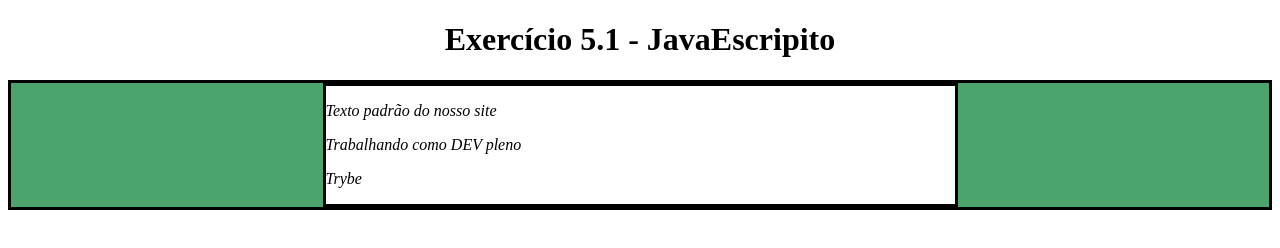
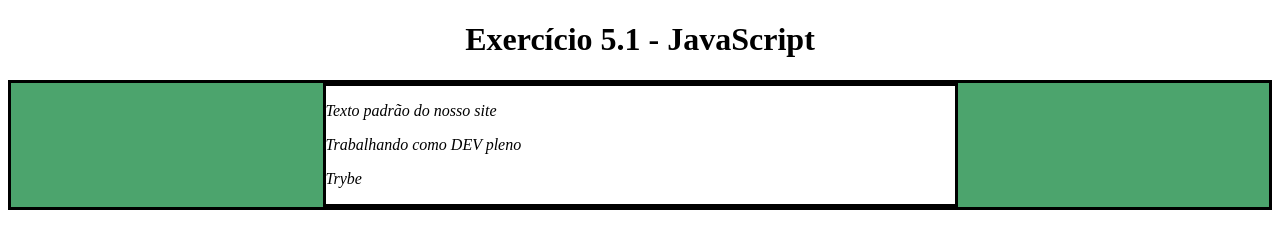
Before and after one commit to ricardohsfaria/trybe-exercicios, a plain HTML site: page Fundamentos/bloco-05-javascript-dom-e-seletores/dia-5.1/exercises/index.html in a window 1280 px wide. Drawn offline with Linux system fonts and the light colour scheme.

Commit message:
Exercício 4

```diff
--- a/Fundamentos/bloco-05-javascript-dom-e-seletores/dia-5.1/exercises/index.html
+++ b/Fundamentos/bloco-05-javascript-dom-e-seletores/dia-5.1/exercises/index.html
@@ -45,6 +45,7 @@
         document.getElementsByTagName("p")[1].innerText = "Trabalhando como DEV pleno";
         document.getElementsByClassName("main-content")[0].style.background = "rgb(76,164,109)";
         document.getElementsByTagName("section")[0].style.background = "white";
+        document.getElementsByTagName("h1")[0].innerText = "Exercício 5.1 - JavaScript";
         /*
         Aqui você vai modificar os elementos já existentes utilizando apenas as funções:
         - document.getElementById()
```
= = = =
What is needed is an exact repeat of the records, with every picture left out.

▶ _Result below_:
Before and after one commit to ricardohsfaria/trybe-exercicios, a plain HTML site: page Fundamentos/bloco-05-javascript-dom-e-seletores/dia-5.1/exercises/index.html in a window 1280 px wide. Drawn offline with Linux system fonts and the light colour scheme.

Commit message:
Exercício 4

```diff
--- a/Fundamentos/bloco-05-javascript-dom-e-seletores/dia-5.1/exercises/index.html
+++ b/Fundamentos/bloco-05-javascript-dom-e-seletores/dia-5.1/exercises/index.html
@@ -45,6 +45,7 @@
         document.getElementsByTagName("p")[1].innerText = "Trabalhando como DEV pleno";
         document.getElementsByClassName("main-content")[0].style.background = "rgb(76,164,109)";
         document.getElementsByTagName("section")[0].style.background = "white";
+        document.getElementsByTagName("h1")[0].innerText = "Exercício 5.1 - JavaScript";
         /*
         Aqui você vai modificar os elementos já existentes utilizando apenas as funções:
         - document.getElementById()
```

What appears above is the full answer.